Toni Preckwinkle is in an excellent mood, especially for someone about to announce that her jurisdiction—the chronically strapped Cook County—would be spending $10 for every $9 it takes in next year.
“Good morning!” the Cook County Board president chirps. When the response from the roomful of reporters fails to meet her standards as a former history teacher, she demands—and receives—something livelier. “Good morning!” they chorus. “Much better,” she says.
Ms. Preckwinkle has reason for cheer. Yes, the county's continuing economic woes and her partial rollback of its much-despised sales tax are reducing revenue, resulting in a projected $267.5 million shortfall in 2013. Still, that would be much less than the $487 million deficit in 2011, her first full year in office. And standing by her side to endorse her “tough choices” budget this late-June day is John Daley, chairman of the county board's finance committee.
A year and a half after taking over the nation's second-largest county (behind Los Angeles), Ms. Preckwinkle, 65, is making progress toward fixing Cook County. Unlike the other new leader in town, Chicago Mayor Rahm Emanuel, she largely has done it in a low-profile way. Rather than pick fights, she has adopted a deliberate, lighter and more consensus-oriented style. You might even call her the anti-Rahm.
“I was an alderman for 19 years,” says Ms. Preckwinkle, who represented the South Side's 4th Ward for most of Mayor Richard M. Daley's tenure. “And one of the things I learned was that it was much better, when you were struggling with difficult issues, to bring everybody to the table. You're never going to get everybody on board, but if you work with people, you can get the majority.”
She wins praise from other elected officials and, for now, union leaders. “She's doing a good job of trying to keep the interests of workers and the general public in mind,” says Tom Balanoff, president of Service Employee International Union's Local 1.
Her work isn't close to done, however. Ms. Preckwinkle hasn't yet forged a deal with public employees to reform underfunded pension plans. Spending at Cook County's John H. Stroger Jr. Hospital, which consumes roughly 20 percent of all outlays, keeps rising.
And her team style has its limits. She was slow to take action at the chief medical examiner's office, which was scandalized last winter by photos of double-stacked bodies in the morgue.
At its core, the county remains a patchwork of clashing fiefdoms, as everyone from the clerk to the sheriff seeks to do things his or her way.
Ms. Preckwinkle's take: Time is on her side. She likes her job and intends to keep it. “I'm going to run for re-election,” forgoing a bid for governor or any other spot that's been dangled in front of her, she says. “I like to sleep in my own bed.”
Ms. Preckwinkle's biggest accomplishment—it's the first thing she mentions in an interview—is reducing the county's deficit while delivering on a campaign promise to phase out the 1 percent sales tax hike pushed through by her predecessor, Todd Stroger.
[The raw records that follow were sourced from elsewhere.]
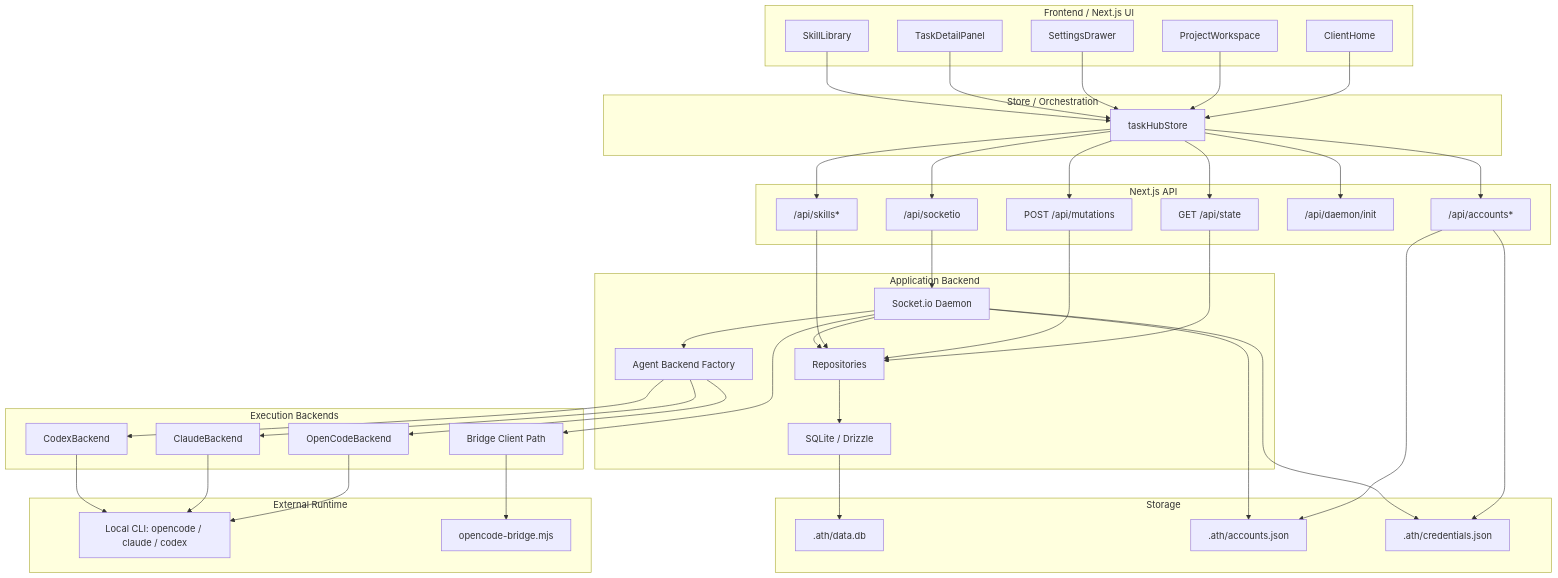
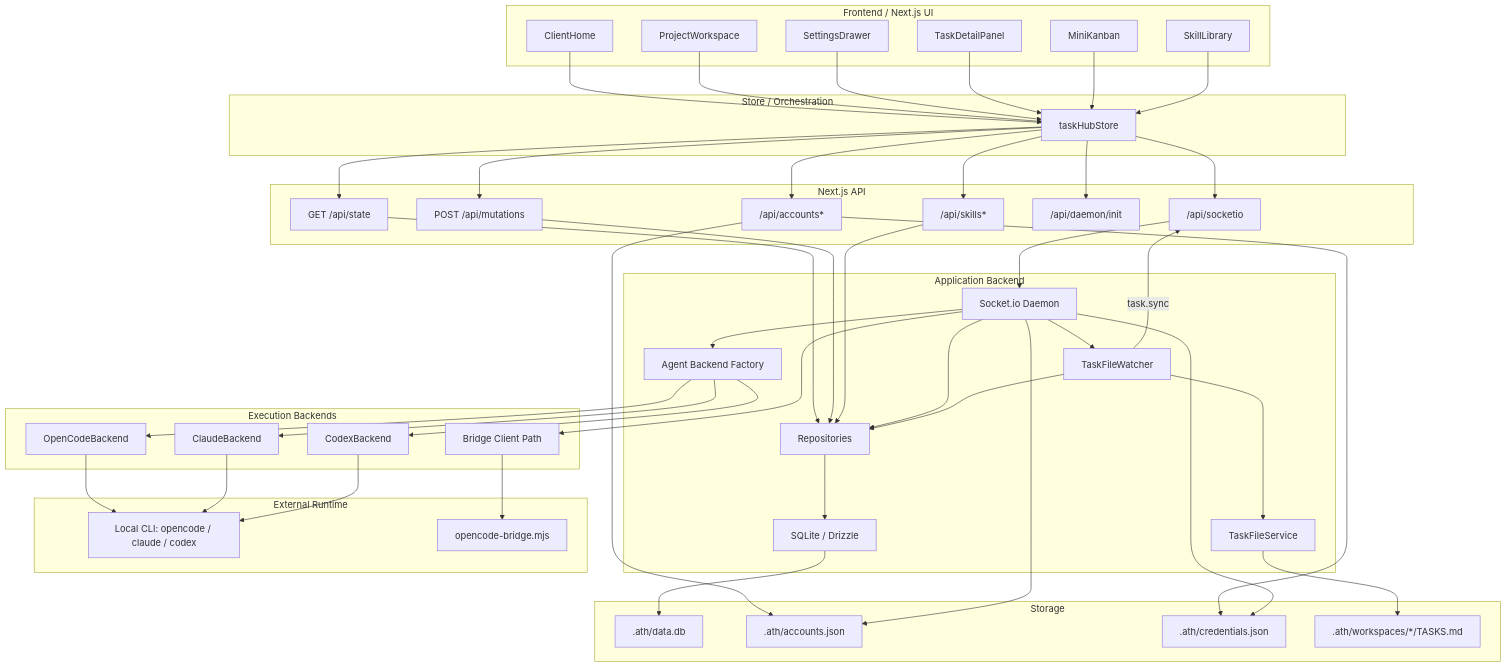
The first of 5 diagrams in docs/wiki/07-architecture-diagrams.md (changhuaqiu/agent-task-team), drawn with Mermaid before and after one commit. The commit also changed other lines of this file and 4 other files, not shown here.

First line of the commit message:
docs: update architecture docs for TASKS.md ↔ kanban sync

```diff
--- a/docs/wiki/07-architecture-diagrams.md
+++ b/docs/wiki/07-architecture-diagrams.md
@@ -22,6 +22,7 @@
     Settings["SettingsDrawer"]
     TaskPanel["TaskDetailPanel"]
     SkillLibrary["SkillLibrary"]
+    MiniKanban["MiniKanban"]
   end
 
   subgraph Store["Store / Orchestration"]
@@ -42,6 +43,8 @@
     DB["SQLite / Drizzle"]
     Daemon["Socket.io Daemon"]
     BackendFactory["Agent Backend Factory"]
+    FileWatcher["TaskFileWatcher"]
+    FileService["TaskFileService"]
   end
 
   subgraph Engines["Execution Backends"]
@@ -55,6 +58,7 @@
     SQLite[".ath/data.db"]
     Accounts[".ath/accounts.json"]
     Credentials[".ath/credentials.json"]
+    TasksMd[".ath/workspaces/*/TASKS.md"]
   end
 
   subgraph External["External Runtime"]
@@ -66,6 +70,7 @@
   Workspace --> TaskHubStore
   Settings --> TaskHubStore
   TaskPanel --> TaskHubStore
+  MiniKanban --> TaskHubStore
 
   TaskHubStore --> StateAPI
   TaskHubStore --> MutationAPI
@@ -89,6 +94,12 @@
   Daemon --> BackendFactory
   Daemon --> Accounts
   Daemon --> Credentials
+  Daemon --> FileWatcher
+
+  FileWatcher --> FileService
+  FileService --> TasksMd
+  FileWatcher --> Repos
+  FileWatcher -->|task.sync| SocketAPI
 
   BackendFactory --> OpenCode
   BackendFactory --> Claude
```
Mr. Stroger isn't impressed. “She's fired some people who had outstanding records to replace them with 28-year-olds who never have done a thing except come from the University of Chicago and read a book,” he says. Ms. Preckwinkle earned a bachelor's degree in social sciences and a master's degree in teaching from the University of Chicago before becoming a high-school teacher.
She shrugs off such talk: “What I said on the campaign trail was that we were going to roll back the sales tax increase because it gives us the highest sales tax in the country, and that was bad for business and bad for our working families.”
Her efforts to get along well with others have paid off. Last spring she persuaded state lawmakers and Gov. Pat Quinn to grant a Medicaid waiver that could net the county $100 million a year.
Almost in the same league, though not quite as successful, is her push to refocus the criminal justice system on locking up violent felons rather than drug abusers and those awaiting trial. Only last week, she released a report recommending ways to speed the processing of suspects who are too poor to post a cash bond. “It's been really helpful to have her focused so much on (reducing) the jail population,” says Sheriff Tom Dart, who at times has had a bumpy relationship with her but likes her direction.
However, a showdown with public-sector unions over pension liabilities seems inevitable. When it comes, labor could turn on Ms. Preckwinkle, as it did when, in a rare Rahmbo-like power play, she fired 1,000 workers in her first weeks in office to try to close the deficit. “She should have examined her budget before she decided she didn't need the (sales tax) revenue,” says Henry Bayer, executive director of AFSCME Local 31.
Another showdown may loom if she decides to get serious about merging redundant county offices that provide patronage jobs and suck up money the county clearly doesn't have. And despite promises to bring higher ethics and more transparency to Cook County, she continues to support a close ally, Assessor Joseph Berrios, who has been lambasted for putting several family members on the county payroll.
Mr. Berrios was essential to getting second-half county property tax bills out on time for the first time in decades, she says.
“She's grown since the City Council, but she's much the same,” says Victor Reyes, Mr. Daley's former chief lobbyist and now majority owner of Reyes & Kurson, a lobbying boutique in Chicago. “She'd rather get some reform than none.”